“If you’re Abu Dhabi and looking for demand growth, China is the future and its demand is going to continue to grow,” Chris Gunson, a Dubai-based lawyer at Amereller Legal Consultants, said Sunday. “For the big buyers in Asia, the logical source of that future supply is the Gulf.”
CNPC is joining the Abu Dhabi Company for Onshore Petroleum Operations, or ADCO. BP and Total each hold 10 percent stakes in the venture, while Japan’s Inpex Corp. owns 5 percent and GS Energy Corp. of South Korea holds 3 percent.
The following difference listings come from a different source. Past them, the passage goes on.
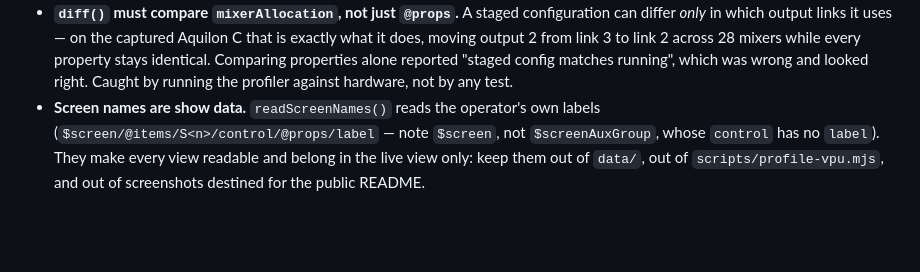
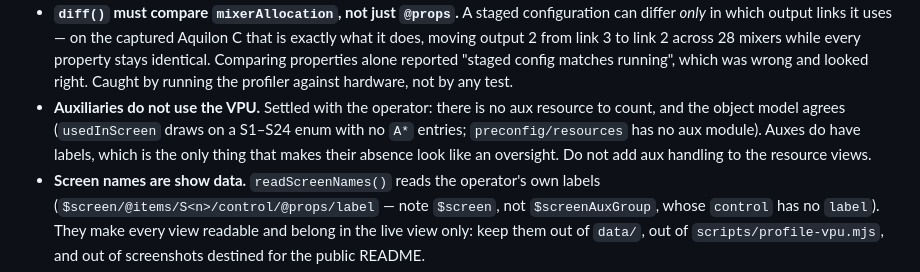
Before and after one commit to stoatworks-labs/aquilon-vpu-map, a Markdown page: AGENTS.md, the part around the change. GitHub-like rendering; blank space fills up the shorter version.

```diff
--- a/AGENTS.md
+++ b/AGENTS.md
@@ -45,6 +45,11 @@ device reports that allocation read-only over AWJ. This app reads it and draws i
   28 mixers while every property stays identical. Comparing properties alone reported
   "staged config matches running", which was wrong and looked right. Caught by running
   the profiler against hardware, not by any test.
+- **Auxiliaries do not use the VPU.** Settled with the operator: there is no aux
+  resource to count, and the object model agrees (`usedInScreen` draws on a S1–S24
+  enum with no `A*` entries; `preconfig/resources` has no aux module). Auxes do have
+  labels, which is the only thing that makes their absence look like an oversight.
+  Do not add aux handling to the resource views.
 - **Screen names are show data.** `readScreenNames()` reads the operator's own
   labels (`$screen/@items/S<n>/control/@props/label` — note `$screen`, not
   `$screenAuxGroup`, whose `control` has no `label`). They make every view readable
```
Also changed, not shown: docs/ROADMAP.md (+7 -6 lines).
Abu Dhabi plans to retain a 60 percent stake in ADCO and is seeking an investor for the remaining 4 percent, Adnoc said in the statement.
Japanese companies are partners in at least four other oil-production ventures in Abu Dhabi, the largest sheikhdom in the United Arab Emirates. Korean and Chinese companies are exploring at smaller concessions in the emirate. CNPC’s engineering arm also helped build an export pipeline in Abu Dhabi.
Elsewhere in the region, CNPC is developing Iraq’s biggest oil field, together with BP. China Petroleum and Chemical Corp. is a partner in a refinery in Saudi Arabia, and Chinese firms are developing crude deposits in Iran.
Abu Dhabi is seeking to boost production capacity to 3.5 million barrels a day by 2018. ADCO pumps about half of Abu Dhabi’s roughly 3 million barrels of daily crude output.
The emirate is expanding production capacity even amid a global oil glut that cut prices to an average of about $50 a barrel over the last two years. The Organization of Petroleum Exporting Countries, of which the U.A.E. is the fourth-biggest producer, agreed in November to cut production in effort to trim crude stockpiles and boost prices.
The 40-year concession replaces an earlier agreement under which Western oil majors pumped the emirate’s crude. Exxon Mobil Corp. and Royal Dutch Shell Plc took part in the previous venture, also called ADCO, along with BP, Total and Portugal’s Partex Oil & Gas Group. That deal expired in January 2014. Adnoc ran the concession on its own for a year, then backdated the new deal to Jan. 1, 2015.
SOURCE: www.bloomberg.com | LAST UPDATED: 20-February-2017 at 4:51 AM UTC